Northern Ireland

NI newspaper review: Benefits battle, Brexit cakes and big hair

Daily Mirror Image copyright Daily Mirror
News Letter Image copyright News Letter

Wednesday's papers report on a benefits battle, a Brexit breakthrough, and a hairy time for police in Northern Ireland.

A man who suffered lifelong problems after he was shot in the head at the age of 15 tells the Daily Mirror he has been refused a new disability benefit.

Stephen Robinson lost part of his skull after he was shot while walking home from school during the Troubles.

Now 60, he says he has experienced years of anxiety and depression.

Mr Robinson had been in receipt of Disability Living Allowance (DLA) but tells the paper he has been turned down for the new Personal Independence Payment (PIP) benefit which is replacing DLA.

The Department of Communities, which oversees the benefits system in Northern Ireland, says it is "very mindful of the impact of the Troubles on victims and survivors".

"If a person disagrees with the decision they can ask for it to be reviewed and provide any additional information," its statement adds.

'Veiled threat'

The Belfast Telegraph and the News Letter both lead with DUP reaction to reports that the government has finally reached a Brexit deal with the European Union.

Image copyright Getty Images
Image caption Arlene Foster has warned the PM the deal could be unacceptable to the DUP

Details of the agreement are yet to be revealed but the News Letter says DUP leader Arlene Foster "issued a thinly veiled threat" to Prime Minister Theresa May in anticipation of what it might mean for Northern Ireland.

"An agreement which places new trade barriers between Northern Ireland and Great Britain will fundamentally undermine the constitutional and economic integrity of the United Kingdom.

"That is not acceptable," Mrs Foster said.

The Belfast Telegraph says the DUP is set to reject Mrs May's deal because it would "handcuff" the UK to the EU and place Northern Ireland in a "different regulatory regime" from Great Britain.

Gravy train

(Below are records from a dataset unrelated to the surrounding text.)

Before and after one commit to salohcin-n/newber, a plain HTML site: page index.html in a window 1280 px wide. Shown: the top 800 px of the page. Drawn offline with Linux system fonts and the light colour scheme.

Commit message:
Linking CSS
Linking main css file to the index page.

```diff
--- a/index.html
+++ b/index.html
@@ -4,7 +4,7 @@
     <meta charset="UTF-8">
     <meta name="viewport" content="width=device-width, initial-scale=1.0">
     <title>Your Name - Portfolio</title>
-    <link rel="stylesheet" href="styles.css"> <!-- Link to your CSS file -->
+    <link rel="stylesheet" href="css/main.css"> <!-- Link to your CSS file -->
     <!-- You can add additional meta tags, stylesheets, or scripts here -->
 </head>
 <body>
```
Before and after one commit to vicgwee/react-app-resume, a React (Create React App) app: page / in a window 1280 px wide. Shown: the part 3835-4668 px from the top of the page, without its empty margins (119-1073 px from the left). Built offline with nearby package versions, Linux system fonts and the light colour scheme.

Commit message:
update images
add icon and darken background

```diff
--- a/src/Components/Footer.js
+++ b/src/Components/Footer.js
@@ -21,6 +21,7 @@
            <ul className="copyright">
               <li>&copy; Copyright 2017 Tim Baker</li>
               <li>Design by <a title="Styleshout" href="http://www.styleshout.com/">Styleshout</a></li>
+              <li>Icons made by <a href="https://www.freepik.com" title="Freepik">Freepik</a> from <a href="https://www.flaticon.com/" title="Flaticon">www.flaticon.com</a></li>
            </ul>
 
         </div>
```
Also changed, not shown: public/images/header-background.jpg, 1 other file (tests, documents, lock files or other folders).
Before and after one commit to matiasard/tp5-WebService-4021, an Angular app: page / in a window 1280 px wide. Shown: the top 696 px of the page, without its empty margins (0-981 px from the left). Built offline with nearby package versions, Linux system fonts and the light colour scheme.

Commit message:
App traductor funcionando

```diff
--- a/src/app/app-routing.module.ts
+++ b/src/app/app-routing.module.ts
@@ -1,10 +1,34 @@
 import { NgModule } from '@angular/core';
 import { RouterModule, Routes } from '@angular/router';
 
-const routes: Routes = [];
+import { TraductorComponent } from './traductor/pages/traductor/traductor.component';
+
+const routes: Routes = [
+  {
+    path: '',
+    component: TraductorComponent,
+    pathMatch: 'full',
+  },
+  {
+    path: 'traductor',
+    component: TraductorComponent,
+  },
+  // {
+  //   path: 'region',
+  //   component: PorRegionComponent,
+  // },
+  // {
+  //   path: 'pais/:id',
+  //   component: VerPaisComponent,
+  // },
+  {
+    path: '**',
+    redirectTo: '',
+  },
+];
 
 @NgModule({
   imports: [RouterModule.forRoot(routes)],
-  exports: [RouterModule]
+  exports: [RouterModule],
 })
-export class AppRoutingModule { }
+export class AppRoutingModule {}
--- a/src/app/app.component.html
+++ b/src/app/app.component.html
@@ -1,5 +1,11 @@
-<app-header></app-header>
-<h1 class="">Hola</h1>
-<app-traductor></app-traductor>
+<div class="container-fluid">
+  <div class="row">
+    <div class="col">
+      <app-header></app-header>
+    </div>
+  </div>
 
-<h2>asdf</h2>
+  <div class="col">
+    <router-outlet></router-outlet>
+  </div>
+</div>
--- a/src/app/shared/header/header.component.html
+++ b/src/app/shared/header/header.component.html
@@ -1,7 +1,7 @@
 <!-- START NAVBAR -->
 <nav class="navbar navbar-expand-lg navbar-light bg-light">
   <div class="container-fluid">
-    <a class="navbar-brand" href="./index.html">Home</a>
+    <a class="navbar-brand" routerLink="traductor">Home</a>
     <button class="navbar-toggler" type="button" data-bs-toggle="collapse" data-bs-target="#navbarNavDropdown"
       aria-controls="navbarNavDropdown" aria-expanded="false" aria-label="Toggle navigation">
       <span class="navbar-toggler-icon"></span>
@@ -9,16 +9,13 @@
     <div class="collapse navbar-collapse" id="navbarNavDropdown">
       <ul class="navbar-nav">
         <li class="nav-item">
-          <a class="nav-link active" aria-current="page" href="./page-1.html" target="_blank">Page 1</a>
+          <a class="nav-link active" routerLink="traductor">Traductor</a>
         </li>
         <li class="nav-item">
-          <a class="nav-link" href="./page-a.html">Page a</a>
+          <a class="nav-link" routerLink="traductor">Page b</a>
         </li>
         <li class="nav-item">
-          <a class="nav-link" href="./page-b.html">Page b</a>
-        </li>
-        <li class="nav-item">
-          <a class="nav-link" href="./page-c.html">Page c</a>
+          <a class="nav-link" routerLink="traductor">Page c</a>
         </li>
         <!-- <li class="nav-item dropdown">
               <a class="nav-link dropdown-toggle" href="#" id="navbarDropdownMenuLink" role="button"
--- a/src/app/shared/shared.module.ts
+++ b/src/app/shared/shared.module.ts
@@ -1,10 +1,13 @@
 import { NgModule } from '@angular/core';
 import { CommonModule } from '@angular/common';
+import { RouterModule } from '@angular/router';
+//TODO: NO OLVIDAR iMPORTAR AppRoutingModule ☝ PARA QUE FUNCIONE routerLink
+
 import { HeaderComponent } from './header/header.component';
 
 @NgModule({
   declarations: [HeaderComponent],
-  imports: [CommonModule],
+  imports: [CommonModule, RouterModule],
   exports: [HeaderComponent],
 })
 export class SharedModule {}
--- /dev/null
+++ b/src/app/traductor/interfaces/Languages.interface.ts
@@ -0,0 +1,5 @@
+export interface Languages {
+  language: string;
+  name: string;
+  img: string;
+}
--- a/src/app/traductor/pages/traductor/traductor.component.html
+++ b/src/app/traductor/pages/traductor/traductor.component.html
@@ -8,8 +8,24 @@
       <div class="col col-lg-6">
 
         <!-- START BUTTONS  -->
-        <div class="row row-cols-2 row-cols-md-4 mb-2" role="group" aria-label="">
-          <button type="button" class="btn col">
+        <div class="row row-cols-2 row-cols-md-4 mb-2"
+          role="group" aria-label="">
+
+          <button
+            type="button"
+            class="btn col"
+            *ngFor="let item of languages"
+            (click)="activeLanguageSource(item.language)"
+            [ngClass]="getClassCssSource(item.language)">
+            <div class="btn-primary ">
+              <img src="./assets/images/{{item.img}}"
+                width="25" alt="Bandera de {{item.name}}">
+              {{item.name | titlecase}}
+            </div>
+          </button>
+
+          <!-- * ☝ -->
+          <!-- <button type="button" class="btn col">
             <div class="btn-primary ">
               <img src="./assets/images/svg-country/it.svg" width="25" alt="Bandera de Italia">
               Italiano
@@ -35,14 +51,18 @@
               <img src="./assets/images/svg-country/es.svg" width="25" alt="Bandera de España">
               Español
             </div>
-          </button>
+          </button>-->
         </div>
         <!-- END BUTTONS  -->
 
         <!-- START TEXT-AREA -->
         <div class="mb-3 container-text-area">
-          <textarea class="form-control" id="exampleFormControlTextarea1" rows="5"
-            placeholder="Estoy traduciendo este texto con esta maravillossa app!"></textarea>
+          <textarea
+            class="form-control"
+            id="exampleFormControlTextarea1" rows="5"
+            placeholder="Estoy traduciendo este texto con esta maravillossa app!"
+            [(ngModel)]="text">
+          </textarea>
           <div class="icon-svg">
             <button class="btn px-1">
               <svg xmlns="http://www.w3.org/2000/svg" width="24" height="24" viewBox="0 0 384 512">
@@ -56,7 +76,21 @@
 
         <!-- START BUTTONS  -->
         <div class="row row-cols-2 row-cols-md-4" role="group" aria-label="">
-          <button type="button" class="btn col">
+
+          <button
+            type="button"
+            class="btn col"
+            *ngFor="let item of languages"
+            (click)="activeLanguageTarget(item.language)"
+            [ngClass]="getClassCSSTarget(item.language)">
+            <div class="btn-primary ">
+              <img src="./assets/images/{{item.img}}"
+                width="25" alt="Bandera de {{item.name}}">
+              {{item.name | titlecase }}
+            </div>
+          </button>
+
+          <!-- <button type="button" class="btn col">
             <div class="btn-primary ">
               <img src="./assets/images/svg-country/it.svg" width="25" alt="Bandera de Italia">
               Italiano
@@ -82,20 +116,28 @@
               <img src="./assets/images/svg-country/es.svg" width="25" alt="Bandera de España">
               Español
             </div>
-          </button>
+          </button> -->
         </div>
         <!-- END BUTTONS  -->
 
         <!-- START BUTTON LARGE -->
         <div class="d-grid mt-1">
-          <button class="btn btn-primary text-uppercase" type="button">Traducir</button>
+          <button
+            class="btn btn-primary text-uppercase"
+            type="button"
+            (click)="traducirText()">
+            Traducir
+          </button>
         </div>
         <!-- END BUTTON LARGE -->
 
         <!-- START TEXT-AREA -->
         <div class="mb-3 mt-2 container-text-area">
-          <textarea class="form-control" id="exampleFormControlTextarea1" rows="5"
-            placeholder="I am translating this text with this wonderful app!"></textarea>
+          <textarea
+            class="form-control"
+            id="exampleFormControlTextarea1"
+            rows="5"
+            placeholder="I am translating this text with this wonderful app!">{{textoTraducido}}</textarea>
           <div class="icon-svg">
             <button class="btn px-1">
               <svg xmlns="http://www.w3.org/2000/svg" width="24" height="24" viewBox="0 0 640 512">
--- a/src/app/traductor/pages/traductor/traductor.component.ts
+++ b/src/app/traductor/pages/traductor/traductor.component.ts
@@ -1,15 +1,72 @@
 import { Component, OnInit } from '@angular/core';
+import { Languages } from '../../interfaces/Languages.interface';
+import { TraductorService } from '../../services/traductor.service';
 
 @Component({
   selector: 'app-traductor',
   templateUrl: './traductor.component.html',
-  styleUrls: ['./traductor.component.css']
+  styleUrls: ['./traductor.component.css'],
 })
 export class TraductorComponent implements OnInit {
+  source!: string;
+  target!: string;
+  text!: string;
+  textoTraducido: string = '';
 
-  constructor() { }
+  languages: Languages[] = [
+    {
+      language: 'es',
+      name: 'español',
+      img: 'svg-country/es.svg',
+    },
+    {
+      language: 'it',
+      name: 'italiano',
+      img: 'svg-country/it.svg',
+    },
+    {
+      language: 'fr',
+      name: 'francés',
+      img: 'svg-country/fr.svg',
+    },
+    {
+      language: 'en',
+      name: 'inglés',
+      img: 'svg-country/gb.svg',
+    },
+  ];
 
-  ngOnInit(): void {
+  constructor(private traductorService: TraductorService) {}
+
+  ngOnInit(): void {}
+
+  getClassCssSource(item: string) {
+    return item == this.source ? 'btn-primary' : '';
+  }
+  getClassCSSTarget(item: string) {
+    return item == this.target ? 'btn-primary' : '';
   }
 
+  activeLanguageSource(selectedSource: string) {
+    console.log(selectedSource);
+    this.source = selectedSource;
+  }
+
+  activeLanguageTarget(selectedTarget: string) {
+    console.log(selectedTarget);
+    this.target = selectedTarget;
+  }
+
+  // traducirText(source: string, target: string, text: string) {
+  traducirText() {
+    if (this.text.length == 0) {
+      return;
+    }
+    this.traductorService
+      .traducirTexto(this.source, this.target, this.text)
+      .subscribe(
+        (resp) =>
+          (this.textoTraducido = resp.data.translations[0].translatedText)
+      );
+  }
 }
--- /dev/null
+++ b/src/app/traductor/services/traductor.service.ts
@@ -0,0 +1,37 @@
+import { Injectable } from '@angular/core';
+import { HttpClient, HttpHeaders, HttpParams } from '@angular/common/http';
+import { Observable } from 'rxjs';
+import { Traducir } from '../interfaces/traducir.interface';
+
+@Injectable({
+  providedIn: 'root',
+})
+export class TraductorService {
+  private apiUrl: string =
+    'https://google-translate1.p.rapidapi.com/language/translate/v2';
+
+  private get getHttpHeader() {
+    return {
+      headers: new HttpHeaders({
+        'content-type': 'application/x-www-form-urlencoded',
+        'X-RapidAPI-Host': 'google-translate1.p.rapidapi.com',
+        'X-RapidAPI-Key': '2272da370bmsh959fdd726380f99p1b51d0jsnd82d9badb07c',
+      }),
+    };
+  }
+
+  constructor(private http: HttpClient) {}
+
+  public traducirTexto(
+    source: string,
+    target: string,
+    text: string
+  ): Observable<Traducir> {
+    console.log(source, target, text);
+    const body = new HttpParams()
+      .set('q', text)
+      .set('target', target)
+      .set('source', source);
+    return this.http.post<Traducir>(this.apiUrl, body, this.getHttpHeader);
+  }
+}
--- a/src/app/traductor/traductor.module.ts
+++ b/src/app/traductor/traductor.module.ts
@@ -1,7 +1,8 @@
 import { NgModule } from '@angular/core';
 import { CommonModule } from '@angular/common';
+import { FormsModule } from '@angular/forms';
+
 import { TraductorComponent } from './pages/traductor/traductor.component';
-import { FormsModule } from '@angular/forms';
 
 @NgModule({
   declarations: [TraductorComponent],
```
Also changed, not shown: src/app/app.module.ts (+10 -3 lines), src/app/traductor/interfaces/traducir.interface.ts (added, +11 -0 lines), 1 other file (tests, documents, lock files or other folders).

The PM faces a tough task on Wednesday as she attempts to convince both the DUP and her own party colleagues to support the deal.

Brexiteers have long criticised the EU "gravy train" while EU negotiators warned them they can't have their cake and eat it when it comes to access to the single market.

Image copyright Reuters
Image caption The firm behind Mr Kipling cakes is stockpiling supplies ahead of Brexit

One UK food firm is not convinced Mrs May will win support for her Brexit deal and is taking no chances.

Premier Foods, which produces Mr Kipling cakes as well as Bisto and Oxo products, says it is stockpiling supplies to protect the firm against a no-deal Brexit.

'Devastating loss'

"Brexceeding good cakes," is the Daily Mirror's headline, which says the firm is spending £10m on foodstuffs and packaging as part of its contingency plans.

The Irish News leads with shock at the sudden death of a 28-year-old teacher who worked at a primary school in west Belfast.

It says Fionnuala Kennedy, who had a young son, suffered a fall at her home and died in hospital on Monday.

Her principal tells the paper the school is "devastated" by the loss of such a "caring and considerate young woman".

The Police Service of Northern Ireland's policy on facial hair has resulted in an industrial tribunal, as one policeman challenges his bosses over their beard ban for officers in certain roles.

Image copyright Getty Images

The Belfast Telegraph has been covering the story, and says the ban was introduced last year to protect officers who have to wear breathing masks.

But one expert told the tribunal that an officer would have to have "a moustache like a walrus" to stop the mask working properly.

Richard Gates, who works for a firm that sells safety equipment. claimed it was practically "impossible" for a well-groomed moustache to interfere with the protective mask.